## PROBLEM DESCRIPTION
Give back every record word for word, keeping the pictures out.

RECORD EXTRACTS section start

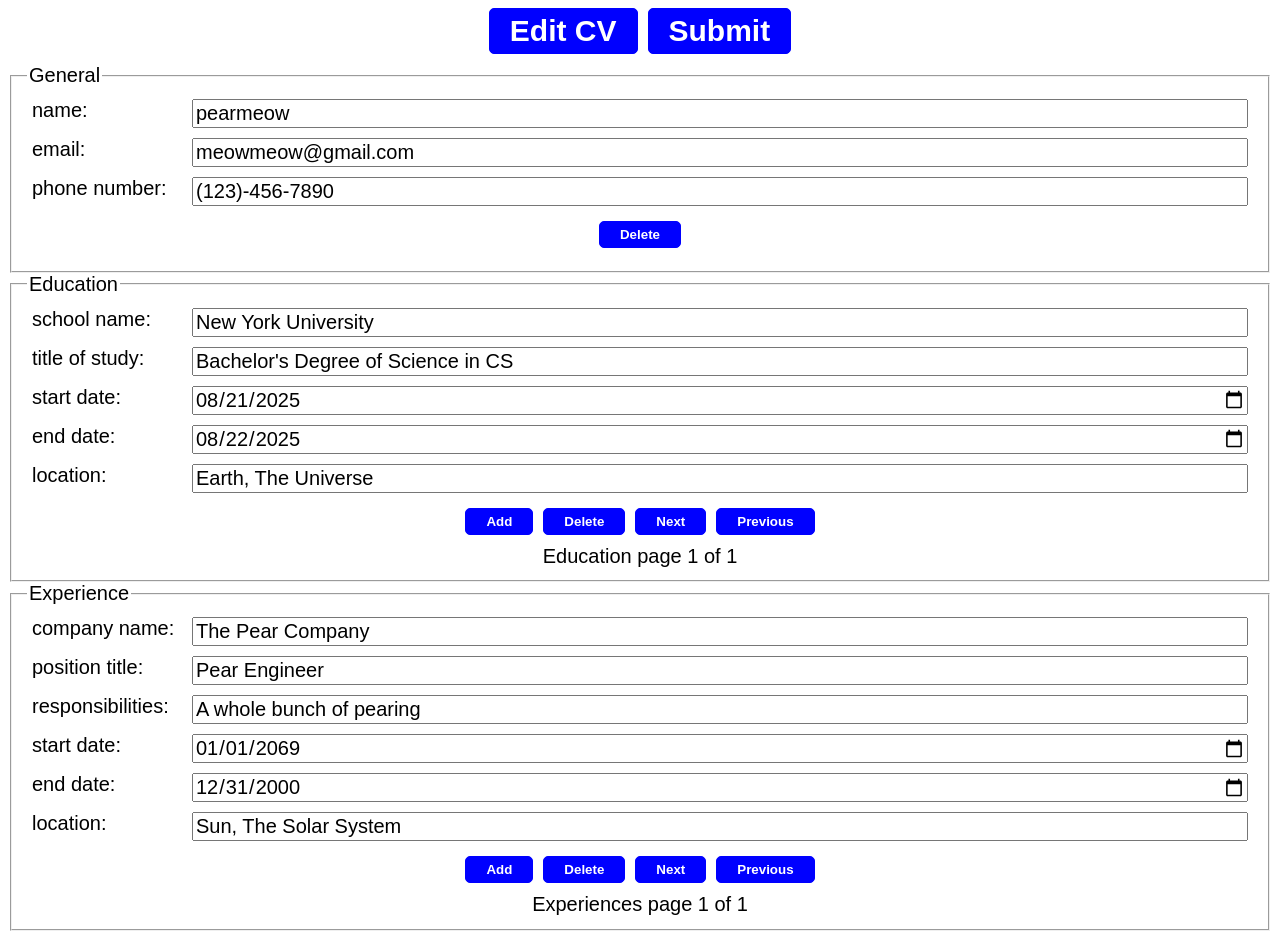
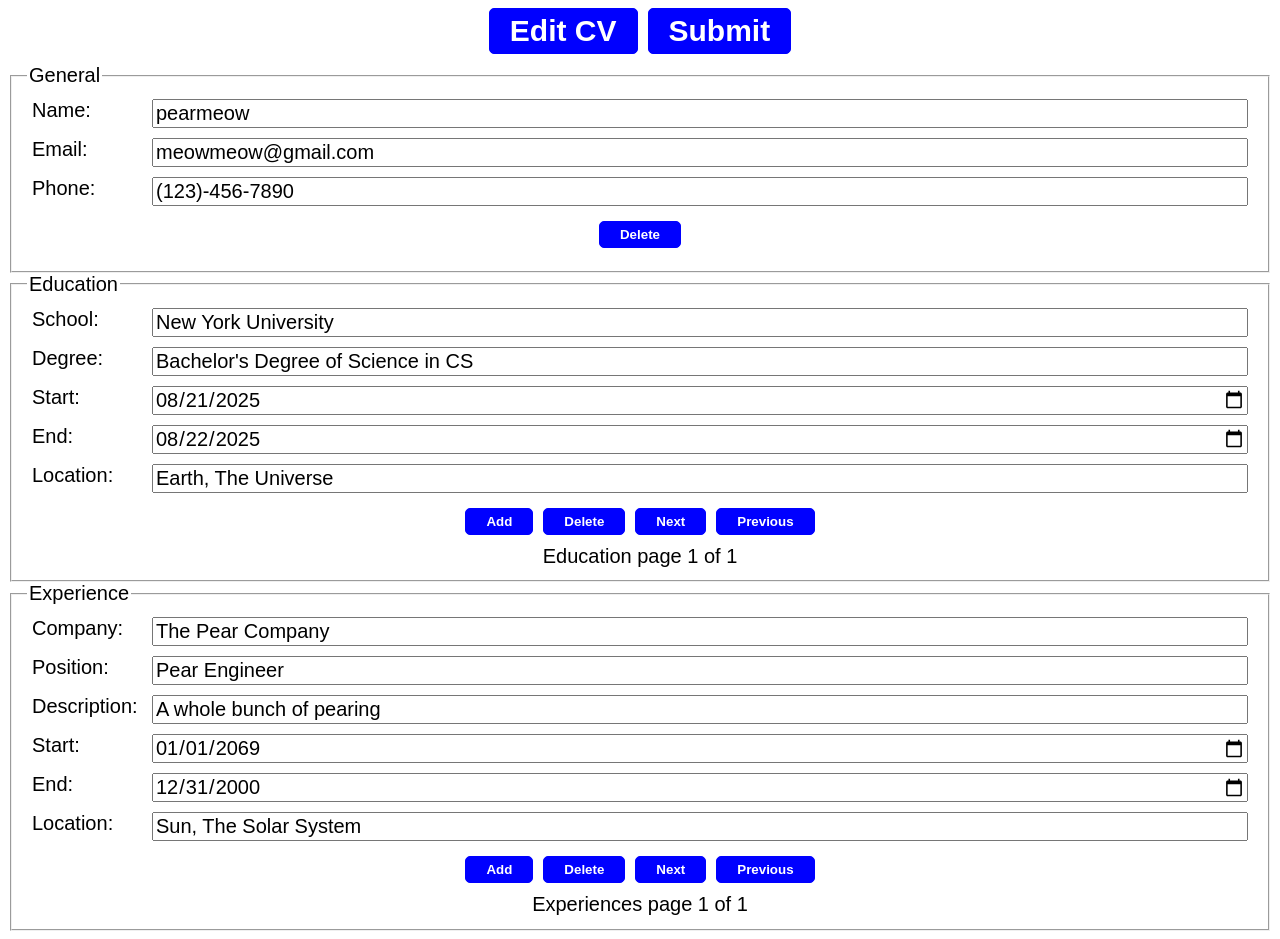
Before and after one commit to pearmeow/cv-builder, a React (Vite) app: page / in a window 1280 px wide. Built offline with nearby package versions, Linux system fonts and the light colour scheme.

Commit message:
feat: style form and remove lowercases

```diff
--- a/src/components/Education.jsx
+++ b/src/components/Education.jsx
@@ -68,7 +68,7 @@ export default function Education({ data, setData }) {
     return (
         <FieldSet name="Education">
             <FormField
-                name="school name"
+                name="School"
                 key="school"
                 fieldId="school"
                 onChange={onChange}
@@ -76,7 +76,7 @@ export default function Education({ data, setData }) {
                 currId={currData.id}
             />
             <FormField
-                name="title of study"
+                name="Degree"
                 key="study"
                 fieldId="study"
                 onChange={onChange}
@@ -84,7 +84,7 @@ export default function Education({ data, setData }) {
                 currId={currData.id}
             />
             <FormField
-                name="start date"
+                name="Start"
                 type="date"
                 key="start"
                 fieldId="start"
@@ -93,7 +93,7 @@ export default function Education({ data, setData }) {
                 currId={currData.id}
             />
             <FormField
-                name="end date"
+                name="End"
                 type="date"
                 key="end"
                 fieldId="end"
@@ -102,7 +102,7 @@ export default function Education({ data, setData }) {
                 currId={currData.id}
             />
             <FormField
-                name="location"
+                name="Location"
                 key="location"
                 fieldId="location"
                 onChange={onChange}
--- a/src/components/Experience.jsx
+++ b/src/components/Experience.jsx
@@ -70,7 +70,7 @@ export default function Experience({ data, setData }) {
     return (
         <FieldSet name="Experience">
             <FormField
-                name="company name"
+                name="Company"
                 key="companyName"
                 fieldId="companyName"
                 onChange={onChange}
@@ -78,7 +78,7 @@ export default function Experience({ data, setData }) {
                 currId={currData.id}
             />
             <FormField
-                name="position title"
+                name="Position"
                 key="positionTitle"
                 fieldId="positionTitle"
                 onChange={onChange}
@@ -86,7 +86,7 @@ export default function Experience({ data, setData }) {
                 currId={currData.id}
             />
             <FormField
-                name="responsibilities"
+                name="Description"
                 key="responsibilities"
                 fieldId="responsibilities"
                 onChange={onChange}
@@ -94,7 +94,7 @@ export default function Experience({ data, setData }) {
                 currId={currData.id}
             />
             <FormField
-                name="start date"
+                name="Start"
                 type="date"
                 key="start"
                 fieldId="start"
@@ -103,7 +103,7 @@ export default function Experience({ data, setData }) {
                 currId={currData.id}
             />
             <FormField
-                name="end date"
+                name="End"
                 type="date"
                 key="end"
                 fieldId="end"
@@ -112,7 +112,7 @@ export default function Experience({ data, setData }) {
                 currId={currData.id}
             />
             <FormField
-                name="location"
+                name="Location"
                 key="location"
                 fieldId="location"
                 onChange={onChange}
--- a/src/components/General.jsx
+++ b/src/components/General.jsx
@@ -18,19 +18,19 @@ export default function General({ data, setData }) {
     return (
         <FieldSet name="General">
             <FormField
-                name="name"
+                name="Name"
                 fieldId="name"
                 onChange={onChange}
                 value={data.name}
             />
             <FormField
-                name="email"
+                name="Email"
                 fieldId="email"
                 onChange={onChange}
                 value={data.email}
             />
             <FormField
-                name="phone number"
+                name="Phone"
                 fieldId="phone"
                 type="tel"
                 onChange={onChange}
--- a/src/styles/App.css
+++ b/src/styles/App.css
@@ -36,7 +36,7 @@ input:hover {
 }
 
 label {
-  flex: 0 0 8rem;
+  flex: 0 0 6rem;
 }
 
 button {
```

RECORD EXTRACTS section end

## ANSWER FOR THE TASK
Before and after one commit to pearmeow/cv-builder, a React (Vite) app: page / in a window 1280 px wide. Built offline with nearby package versions, Linux system fonts and the light colour scheme.

Commit message:
feat: style form and remove lowercases

```diff
--- a/src/components/Education.jsx
+++ b/src/components/Education.jsx
@@ -68,7 +68,7 @@ export default function Education({ data, setData }) {
     return (
         <FieldSet name="Education">
             <FormField
-                name="school name"
+                name="School"
                 key="school"
                 fieldId="school"
                 onChange={onChange}
@@ -76,7 +76,7 @@ export default function Education({ data, setData }) {
                 currId={currData.id}
             />
             <FormField
-                name="title of study"
+                name="Degree"
                 key="study"
                 fieldId="study"
                 onChange={onChange}
@@ -84,7 +84,7 @@ export default function Education({ data, setData }) {
                 currId={currData.id}
             />
             <FormField
-                name="start date"
+                name="Start"
                 type="date"
                 key="start"
                 fieldId="start"
@@ -93,7 +93,7 @@ export default function Education({ data, setData }) {
                 currId={currData.id}
             />
             <FormField
-                name="end date"
+                name="End"
                 type="date"
                 key="end"
                 fieldId="end"
@@ -102,7 +102,7 @@ export default function Education({ data, setData }) {
                 currId={currData.id}
             />
             <FormField
-                name="location"
+                name="Location"
                 key="location"
                 fieldId="location"
                 onChange={onChange}
--- a/src/components/Experience.jsx
+++ b/src/components/Experience.jsx
@@ -70,7 +70,7 @@ export default function Experience({ data, setData }) {
     return (
         <FieldSet name="Experience">
             <FormField
-                name="company name"
+                name="Company"
                 key="companyName"
                 fieldId="companyName"
                 onChange={onChange}
@@ -78,7 +78,7 @@ export default function Experience({ data, setData }) {
                 currId={currData.id}
             />
             <FormField
-                name="position title"
+                name="Position"
                 key="positionTitle"
                 fieldId="positionTitle"
                 onChange={onChange}
@@ -86,7 +86,7 @@ export default function Experience({ data, setData }) {
                 currId={currData.id}
             />
             <FormField
-                name="responsibilities"
+                name="Description"
                 key="responsibilities"
                 fieldId="responsibilities"
                 onChange={onChange}
@@ -94,7 +94,7 @@ export default function Experience({ data, setData }) {
                 currId={currData.id}
             />
             <FormField
-                name="start date"
+                name="Start"
                 type="date"
                 key="start"
                 fieldId="start"
@@ -103,7 +103,7 @@ export default function Experience({ data, setData }) {
                 currId={currData.id}
             />
             <FormField
-                name="end date"
+                name="End"
                 type="date"
                 key="end"
                 fieldId="end"
@@ -112,7 +112,7 @@ export default function Experience({ data, setData }) {
                 currId={currData.id}
             />
             <FormField
-                name="location"
+                name="Location"
                 key="location"
                 fieldId="location"
                 onChange={onChange}
--- a/src/components/General.jsx
+++ b/src/components/General.jsx
@@ -18,19 +18,19 @@ export default function General({ data, setData }) {
     return (
         <FieldSet name="General">
             <FormField
-                name="name"
+                name="Name"
                 fieldId="name"
                 onChange={onChange}
                 value={data.name}
             />
             <FormField
-                name="email"
+                name="Email"
                 fieldId="email"
                 onChange={onChange}
                 value={data.email}
             />
             <FormField
-                name="phone number"
+                name="Phone"
                 fieldId="phone"
                 type="tel"
                 onChange={onChange}
--- a/src/styles/App.css
+++ b/src/styles/App.css
@@ -36,7 +36,7 @@ input:hover {
 }
 
 label {
-  flex: 0 0 8rem;
+  flex: 0 0 6rem;
 }
 
 button {
```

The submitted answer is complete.